__EXERCISE__.
Print the lines below exactly, beginning with the one that contains "The first of 3" and stopping after the last line.

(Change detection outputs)
========================

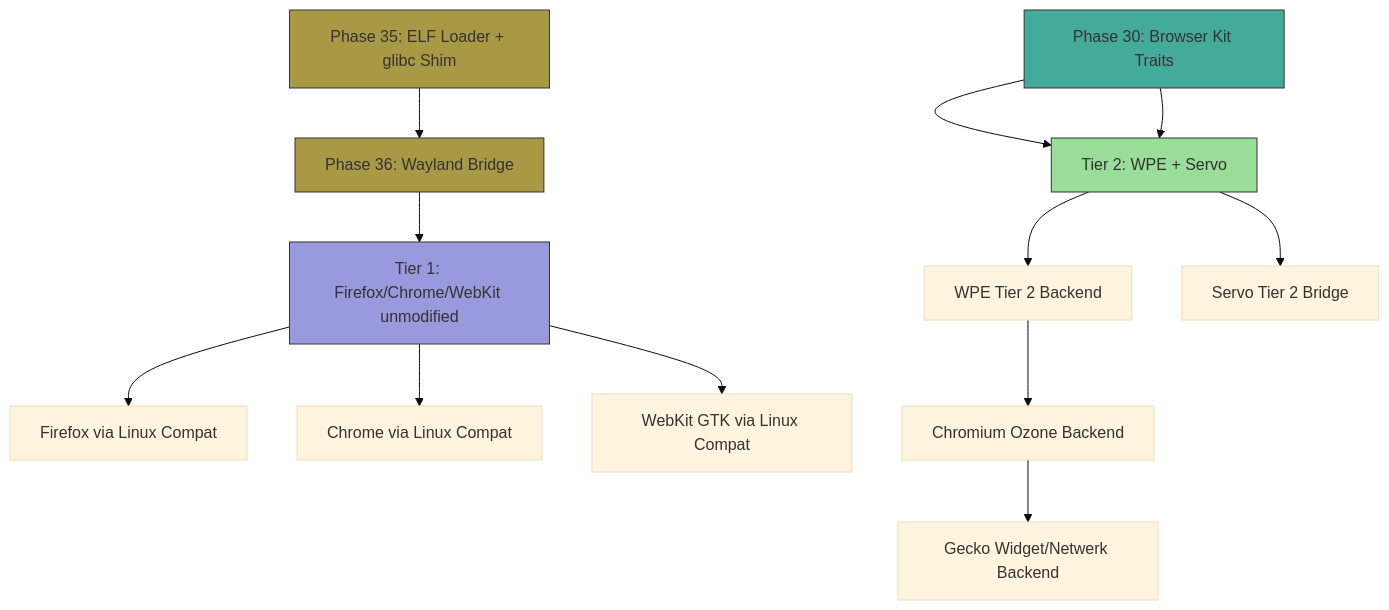
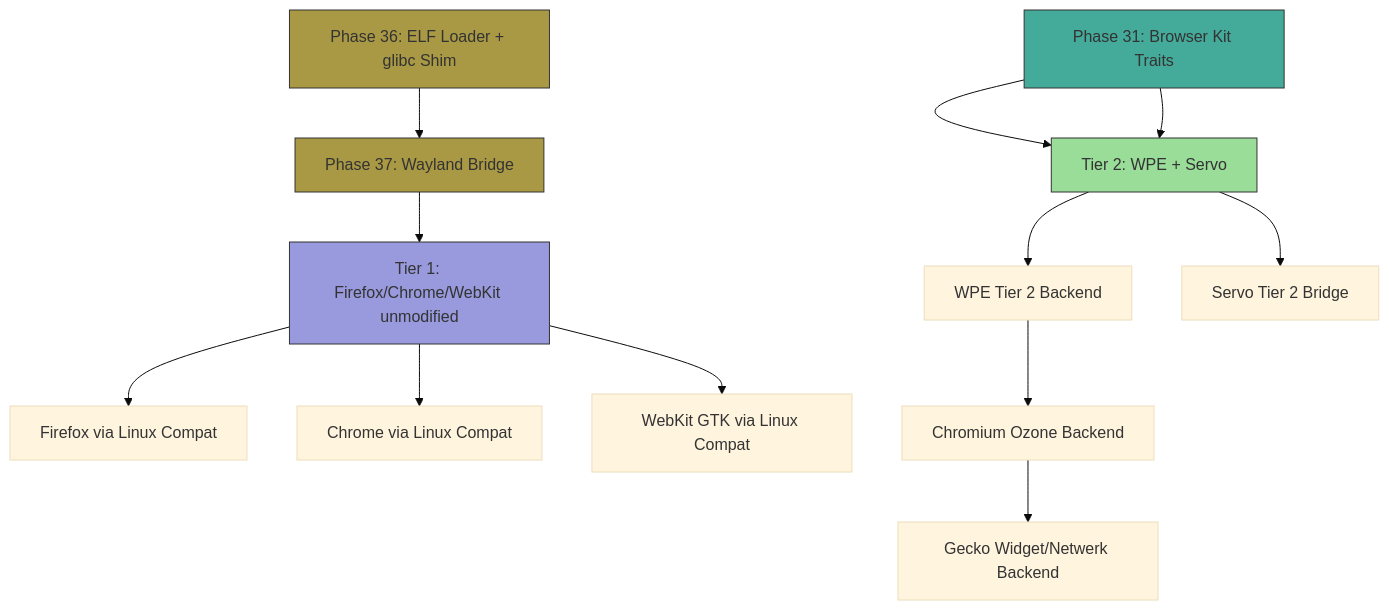
The diagram in docs/applications/browser/engine-integration.md (juslee/aios), drawn with Mermaid (base theme) before and after one commit. The commit also changed other lines of this file and 135 other files, not shown here.

First line of the commit message:
Renumber Phase 5→6 through Phase 46→47 across architecture docs

````diff
--- a/docs/applications/browser/engine-integration.md
+++ b/docs/applications/browser/engine-integration.md
@@ -203,20 +203,20 @@
 ```mermaid
 graph TD
-    P30[Phase 30: Browser Kit Traits] --> T2[Tier 2: WPE + Servo]
-    P35[Phase 35: ELF Loader + glibc Shim] --> P36[Phase 36: Wayland Bridge]
+    P30[Phase 31: Browser Kit Traits] --> T2[Tier 2: WPE + Servo]
+    P35[Phase 36: ELF Loader + glibc Shim] --> P36[Phase 37: Wayland Bridge]
     P36 --> T1[Tier 1: Firefox/Chrome/WebKit unmodified]
     P30 --> T2
     T1 --> T1FF[Firefox via Linux Compat]
     T1 --> T1CR[Chrome via Linux Compat]
     T1 --> T1WK[WebKit GTK via Linux Compat]
     T2 --> T2WPE[WPE Tier 2 Backend]
     T2 --> T2SRV[Servo Tier 2 Bridge]
     T2WPE --> T2CR[Chromium Ozone Backend]
     T2CR --> T2GK[Gecko Widget/Netwerk Backend]
 
     style P30 fill:#4a9,stroke:#333
     style P35 fill:#a94,stroke:#333
     style P36 fill:#a94,stroke:#333
     style T1 fill:#99d,stroke:#333
     style T2 fill:#9d9,stroke:#333
 ```
````
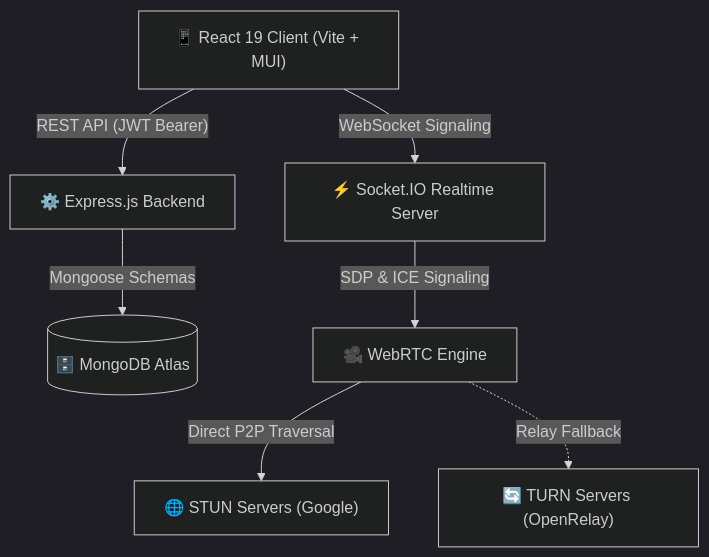
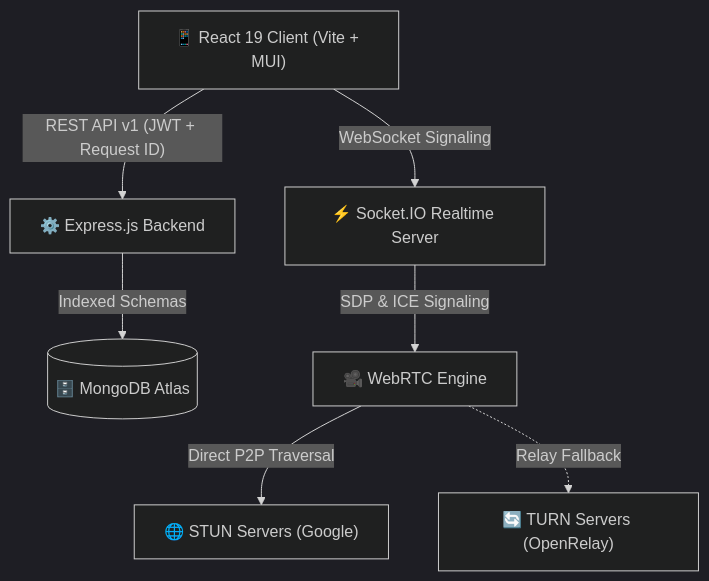
Before and after one commit to Sekhar01807/Novacall: the first of 6 diagrams in README.md, drawn with Mermaid (dark theme). The commit also changed other lines of this file and 34 other files, not shown here.

````diff
--- a/README.md
+++ b/README.md
@@ -107,10 +109,10 @@
 ```mermaid
 graph TD
     Client["📱 React 19 Client (Vite + MUI)"]
-    Client -->|"REST API (JWT Bearer)"| Express["⚙️ Express.js Backend"]
+    Client -->|"REST API v1 (JWT + Request ID)"| Express["⚙️ Express.js Backend"]
     Client -->|"WebSocket Signaling"| Socket["⚡ Socket.IO Realtime Server"]
-    Express -->|"Mongoose Schemas"| Mongo[("🗄️ MongoDB Atlas")]
+    Express -->|"Indexed Schemas"| Mongo[("🗄️ MongoDB Atlas")]
     Socket -->|"SDP & ICE Signaling"| WebRTC["🎥 WebRTC Engine"]
     WebRTC -->|"Direct P2P Traversal"| STUN["🌐 STUN Servers (Google)"]
     WebRTC -.->|"Relay Fallback"| TURN["🔄 TURN Servers (OpenRelay)"]
 ```
````
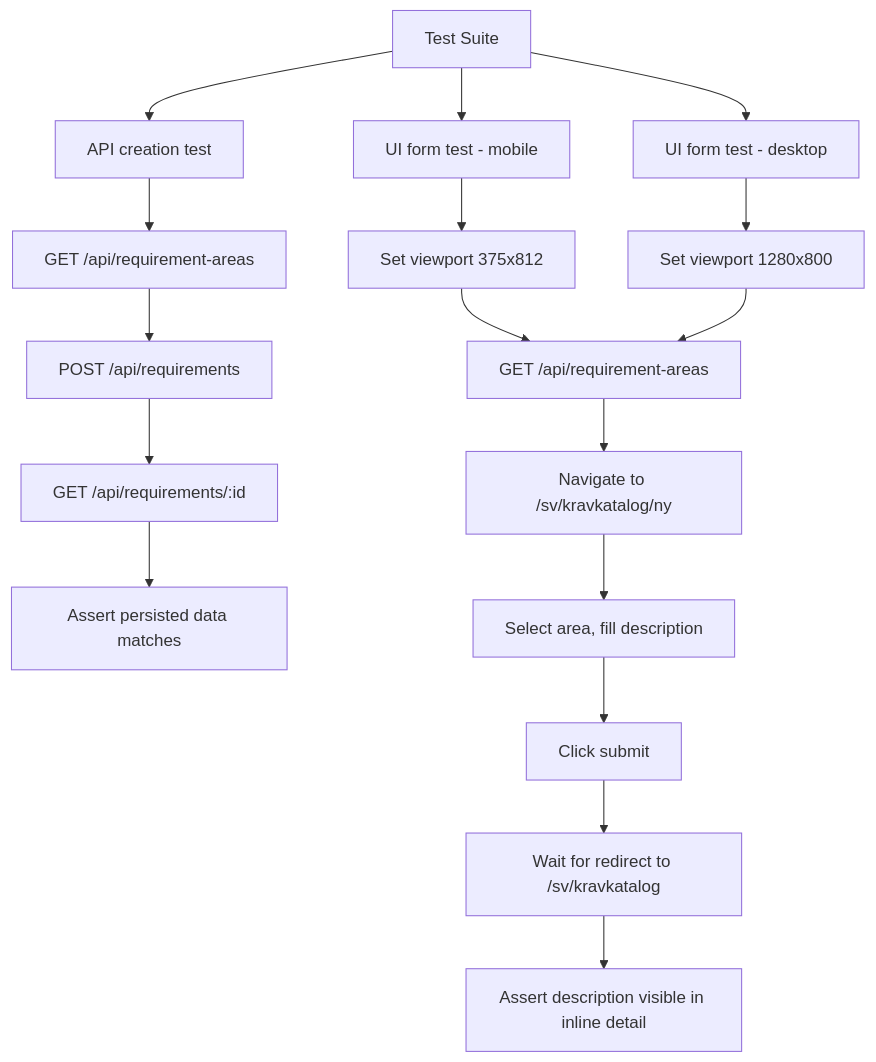
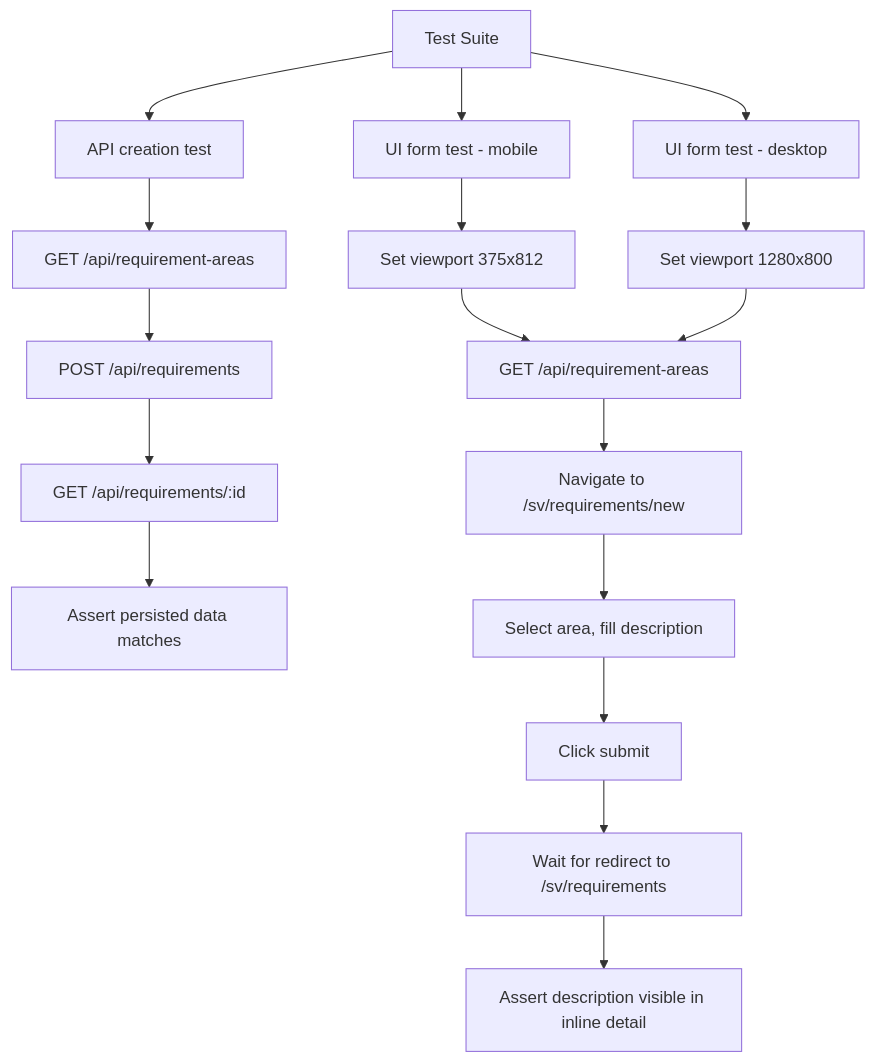
The first of 3 diagrams in tests/integration/requirement-create.md (viscalyx/Kravhantering), drawn with Mermaid before and after one commit. The commit also changed other lines of this file and 36 other files, not shown here.

````diff
--- a/tests/integration/requirement-create.md
+++ b/tests/integration/requirement-create.md
@@ -11,19 +11,19 @@
 ```mermaid
 flowchart TD
     A[Test Suite] --> B[API creation test]
     A --> C[UI form test - mobile]
     A --> D[UI form test - desktop]
     B --> B1[GET /api/requirement-areas]
     B1 --> B2[POST /api/requirements]
     B2 --> B3[GET /api/requirements/:id]
     B3 --> B4[Assert persisted data matches]
     C --> E1[Set viewport 375x812]
     D --> E2[Set viewport 1280x800]
     E1 --> F[GET /api/requirement-areas]
     E2 --> F
-    F --> G[Navigate to /sv/kravkatalog/ny]
+    F --> G[Navigate to /sv/requirements/new]
     G --> H[Select area, fill description]
     H --> I[Click submit]
-    I --> J[Wait for redirect to /sv/kravkatalog]
+    I --> J[Wait for redirect to /sv/requirements]
     J --> K[Assert description visible in inline detail]
 ```
````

========================

__ANSWER BOX__.
The first of 3 diagrams in tests/integration/requirement-create.md (viscalyx/Kravhantering), drawn with Mermaid before and after one commit. The commit also changed other lines of this file and 36 other files, not shown here.

````diff
--- a/tests/integration/requirement-create.md
+++ b/tests/integration/requirement-create.md
@@ -11,19 +11,19 @@
 ```mermaid
 flowchart TD
     A[Test Suite] --> B[API creation test]
     A --> C[UI form test - mobile]
     A --> D[UI form test - desktop]
     B --> B1[GET /api/requirement-areas]
     B1 --> B2[POST /api/requirements]
     B2 --> B3[GET /api/requirements/:id]
     B3 --> B4[Assert persisted data matches]
     C --> E1[Set viewport 375x812]
     D --> E2[Set viewport 1280x800]
     E1 --> F[GET /api/requirement-areas]
     E2 --> F
-    F --> G[Navigate to /sv/kravkatalog/ny]
+    F --> G[Navigate to /sv/requirements/new]
     G --> H[Select area, fill description]
     H --> I[Click submit]
-    I --> J[Wait for redirect to /sv/kravkatalog]
+    I --> J[Wait for redirect to /sv/requirements]
     J --> K[Assert description visible in inline detail]
 ```
````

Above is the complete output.